She then describes attempting to prove them wrong. The circles persisted. Here is a bit more of her account:
“And then I was entirely alone. The circles had moved out of sight, and there was nothing left – the world unreal and gone, and with it my first baby, and this baby who would never be born, and all other babies. Everyone I knew and loved – (but how had I known them, if they were never real?) – gone, and hills, and robins. There was no world, no home, no babies, not even a self to go home to. I thought that no one could bear so much grief, but there seemed no end to it and no way out. Everyone, everything, gone, even God, and I was alone forever in the swimming twilight dark.”
One of the things that accounts such as this facilitates is bringing a more balanced view of NDE’s. The world is dualistic, it operates on yin and yang, on opposites. Where there are positives there will also be negatives. As such we should expect the after-death experience to operate on similar principles. Her account is by no means the only account provided. Other experiences presented in the book range from void type experiences to experiencing profound fear and to visioning what might be termed Hell.
There are also some great examples of synchronicity in the book. Jung would be loving it no doubt! The circles mocking her, were the Taoists symbols for yin and yang she found out years later! The synchronicities seem to point to an underlying intelligence which underpins all.
A sense I have of some of the experiences is that while they may have been fearful and distressing, they have some remarkable similarities with the enlightenment experience – or non-experience to be more precise. Chief among them is that there is only one thing in existence. In void or emptiness or stillness there is only awareness. A primal, nascent awareness which is completely alone. As someone approaches this reality it is not difficult to understand why it would be fearful. An annihilation of this type is not something which ego favours.
The fear involved seems to keep the experiencer on the edge – on the cusp of the event horizon. The fear itself becomes a type of impassable barrier which keeps the person entrapped. This is where grace may intercede, but that is probably a topic best left for another day.

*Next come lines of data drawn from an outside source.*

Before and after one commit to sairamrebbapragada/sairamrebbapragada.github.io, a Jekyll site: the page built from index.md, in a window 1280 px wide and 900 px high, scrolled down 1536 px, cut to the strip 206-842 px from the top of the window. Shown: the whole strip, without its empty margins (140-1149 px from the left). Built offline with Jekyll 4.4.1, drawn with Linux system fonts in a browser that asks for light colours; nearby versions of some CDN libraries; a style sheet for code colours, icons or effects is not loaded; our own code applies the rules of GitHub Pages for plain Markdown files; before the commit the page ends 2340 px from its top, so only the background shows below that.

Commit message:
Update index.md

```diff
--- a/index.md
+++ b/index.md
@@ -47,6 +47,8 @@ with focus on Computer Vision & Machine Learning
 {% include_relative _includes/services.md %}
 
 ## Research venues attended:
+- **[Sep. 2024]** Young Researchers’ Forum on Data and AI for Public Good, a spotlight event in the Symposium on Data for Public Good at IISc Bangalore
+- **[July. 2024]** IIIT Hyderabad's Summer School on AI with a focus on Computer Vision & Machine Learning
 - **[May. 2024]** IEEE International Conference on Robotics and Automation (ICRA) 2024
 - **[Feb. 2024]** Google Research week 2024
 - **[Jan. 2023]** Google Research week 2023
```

One of the takeaways that a few researchers have concluded is that NDE’s provide an opportunity to turn one’s life around. True that this could be said of many events, but because of the profoundness and intensity of the NDE, it seems to be particularly highlighted.
“A psychospiritual descent into hell has been the experience of saints and sages throughout history, and it is an inevitable episode in the pervasive, mythic theme of the hero’s journey. Those who insist on finding the gift, the blessing of their experiences have the potential ultimately to realize a greater maturity and wholeness (Bush, 2012, p.129)”.